Hence, when making choices, it is not for me about whether I will make me more or less popular, instead it is about what I feel to be right for me.
The experience I am going to share is one which led to me going to high school with the nickname “Viking” (both on account of the story and my hair) and everyone pretty much left me alone throughout high school.
The Hair: Growing up, I was pretty little blonde girl with silky soft hair. The hair soon turned against me and because unruly somewhere around my 12th birthday. Just before high school I wanted to have it cut into a cute little bob – biggest mistake ever. I went to high school with an unruly mob of curls which I constantly battled to force into anything resembling any sort of style while it mocked me by becoming more curly with every morning that came to light.
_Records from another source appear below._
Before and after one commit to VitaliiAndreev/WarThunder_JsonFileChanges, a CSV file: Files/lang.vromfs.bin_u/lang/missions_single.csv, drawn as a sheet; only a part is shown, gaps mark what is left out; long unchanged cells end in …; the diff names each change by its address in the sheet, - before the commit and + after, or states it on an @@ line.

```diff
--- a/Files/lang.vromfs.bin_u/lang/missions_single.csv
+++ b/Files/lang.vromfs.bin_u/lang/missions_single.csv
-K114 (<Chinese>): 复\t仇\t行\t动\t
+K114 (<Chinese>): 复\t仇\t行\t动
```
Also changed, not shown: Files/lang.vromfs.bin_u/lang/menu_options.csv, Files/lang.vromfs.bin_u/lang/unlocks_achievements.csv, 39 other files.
It is only now that I have learned the trick: there is no point in trying to control the hair – just let it be!
The Incident: for various reasons better left alone I never liked boys in the way that girls liked boys. My best friends growing up were two boys, one being our neighbor’s son and the other living three houses up. I liked them in the sense that we could make mud pies and catch a bird just to open it up and see what’s inside (murderer I hear you shout, but I was young and curious OK?). I liked them in the sense that we could climb trees and shoot kleilat and marbles. Imagine my shock when the one wanted to play Doctor Doctor one day. I scrambled when I figured it out and our friendship pretty much ended there. The incident that followed me through high school occurred just around the end of winter in our final year in primary school. It was break time and I was sitting on the pavilion overlooking the sports fields, minding my own business, when one of the boys sat down next to me. He looked at me stating, very nonchalantly, that he was going to touch my leg. I told him in no uncertain terms that I would push him off the pavilion if he even tried that. Apparently he did not take me seriously and proceeded to do just that. Well, I am a girl of my word, so he ended up on the bleak and dry Free State winter’s grass with a shattered tibia.
Needless to say, my high school career was full of taunts about “dynamite coming in small bottles”, etc. I really wasn’t fazed by it and quite frankly would not have done it different.
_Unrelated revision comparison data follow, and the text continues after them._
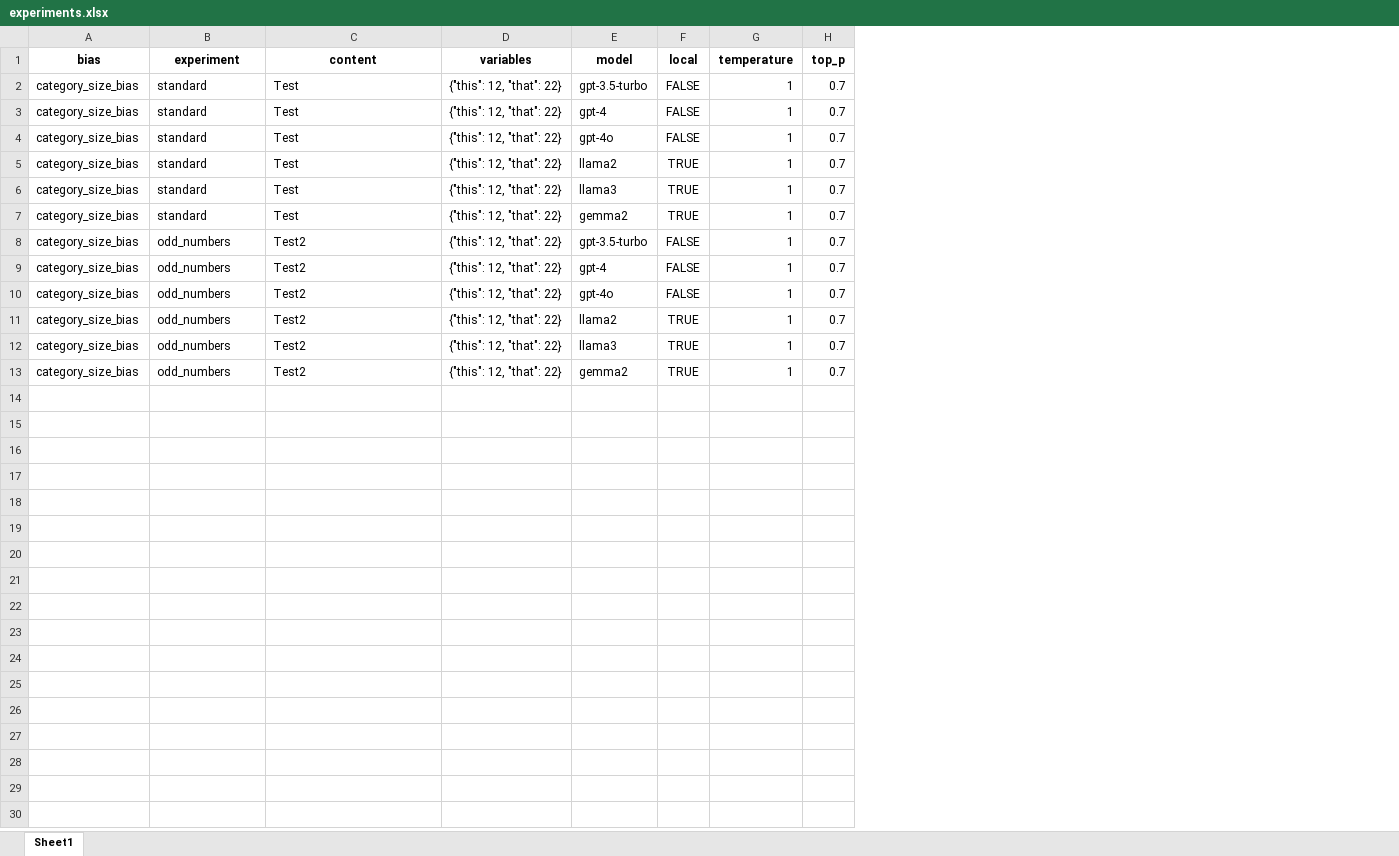
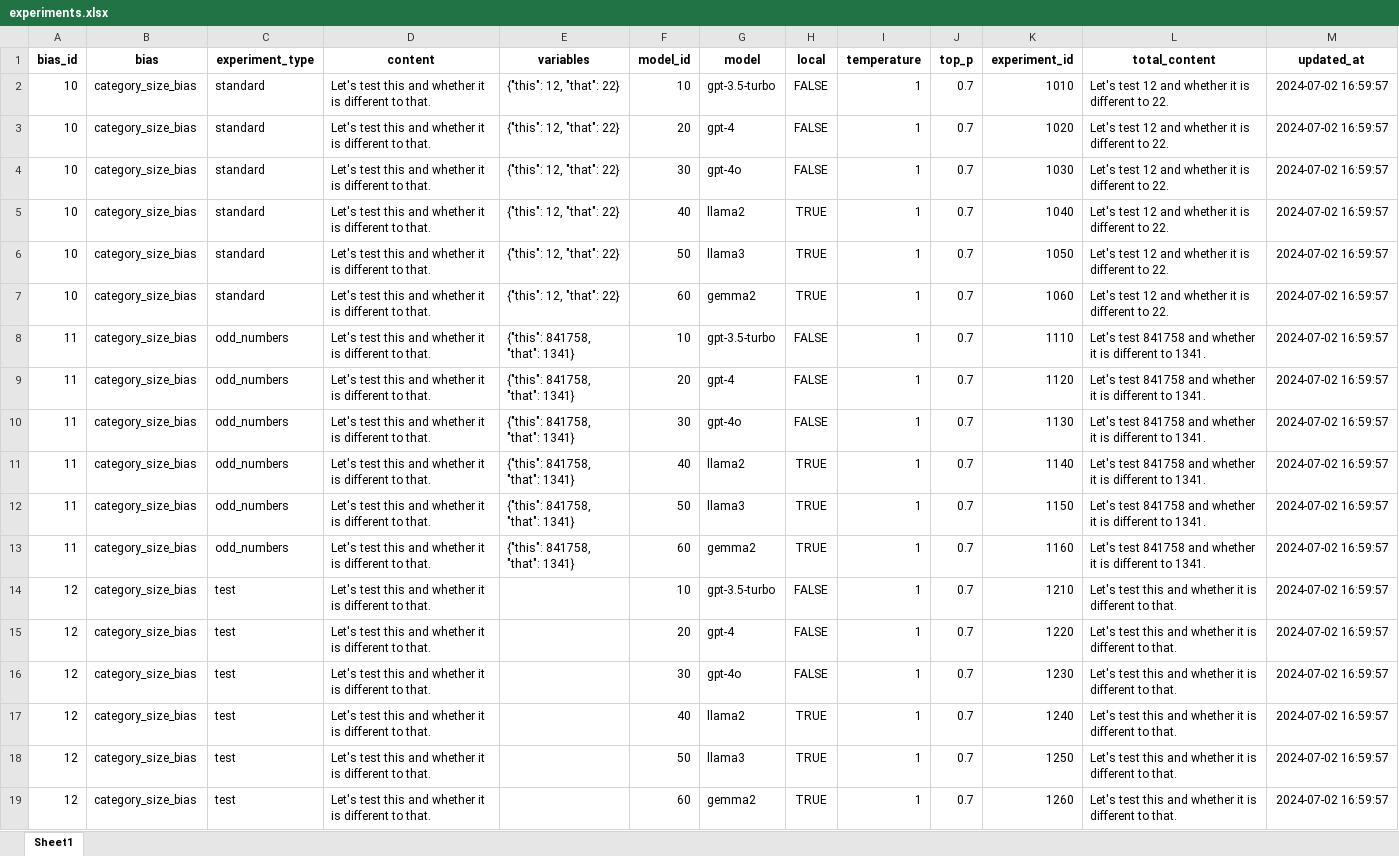
Before and after one commit to maxjmohr/how-biased-are-llms, an Excel workbook: 03_Codebase/res/experiments_config/experiments.xlsx, sheet Sheet1, drawn as a sheet; values as stored, in another font and other column widths than the file's, no borders; addresses are those after the commit; the diff names each change by its address in the sheet, - before the commit and + after, or states it on an @@ line.

Commit message:
Refine experiments master data, combine content with variables

```diff
--- a/03_Codebase/res/experiments_config/experiments.xlsx (sheet Sheet1)
+++ b/03_Codebase/res/experiments_config/experiments.xlsx (sheet Sheet1)
+column A (bias_id), rows 2-13: 10 | 10 | 10 | 10 | 10 | 10 | 11 | 11 | 11 | 11 | 11 | 11
+column F (model_id), rows 2-13: 10 | 20 | 30 | 40 | 50 | 60 | 10 | 20 | 30 | 40 | 50 | 60
+column K (experiment_id), rows 2-13: 1010 | 1020 | 1030 | 1040 | 1050 | 1060 | 1110 | 1120 | 1130 | 1140 | 1150 | 1160
+column L (total_content), rows 2-13: Let's test 12 and whether it is different to 22. | Let's test 12 and whether it is different to 22. | Let's test 12 and whether it is different to 22. | Let's test 12 and whether it is different to 22. | Let's test 12 and whether it is different to 22. | Let's test 12 and whether it is different to 22. | Let's test 841758 and whether it is different to 1341. | Let's test 841758 and whether it is different to 1341. | Let's test 841758 and whether it is different to 1341. | Let's test 841758 and whether it is different to 1341. | Let's test 841758 and whether it is different to 1341. | Let's test 841758 and whether it is different to 1341.
+column M (updated_at), rows 2-13: all 2024-07-02 16:59:57
-C1: experiment
+C1: experiment_type
-D2:D7 (content): Test
+D2:D7 (content): Let's test this and whether it is different to that.
-D8:D13 (content): Test2
+D8:D13 (content): Let's test this and whether it is different to that.
-E8:E13 (variables): {"this": 12, "that": 22}
+E8:E13 (variables): {"this": 841758, "that": 1341}
+row 14: 12 | category_size_bias | test | Let's test this and whether it is different to that. |  | 10 | gpt-3.5-turbo | FALSE | 1 | 0.7 | 1210 | Let's test this and whether it is different to that. | 2024-07-02 16:59:57
+row 15: 12 | category_size_bias | test | Let's test this and whether it is different to that. |  | 20 | gpt-4 | FALSE | 1 | 0.7 | 1220 | Let's test this and whether it is different to that. | 2024-07-02 16:59:57
+row 16: 12 | category_size_bias | test | Let's test this and whether it is different to that. |  | 30 | gpt-4o | FALSE | 1 | 0.7 | 1230 | Let's test this and whether it is different to that. | 2024-07-02 16:59:57
+row 17: 12 | category_size_bias | test | Let's test this and whether it is different to that. |  | 40 | llama2 | TRUE | 1 | 0.7 | 1240 | Let's test this and whether it is different to that. | 2024-07-02 16:59:57
+row 18: 12 | category_size_bias | test | Let's test this and whether it is different to that. |  | 50 | llama3 | TRUE | 1 | 0.7 | 1250 | Let's test this and whether it is different to that. | 2024-07-02 16:59:57
+row 19: 12 | category_size_bias | test | Let's test this and whether it is different to that. |  | 60 | gemma2 | TRUE | 1 | 0.7 | 1260 | Let's test this and whether it is different to that. | 2024-07-02 16:59:57
```
Also changed, not shown: 03_Codebase/res/experiments_config/bias_params.xlsx, 03_Codebase/res/experiments_config/model_params.xlsx, 1 other file.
Being unpopular is part of who I am and I like who I am. I think there is nothing more boring that being the popular girl who every likes and wants to be and wants to be with. It must be so difficult to keep that up.
Take it from me, be comfortable with you are and don’t be ashamed to stand up and proudly speak your mind. The right people will gravitate to you and the wrong ones will pass you by. It makes life so much simpler…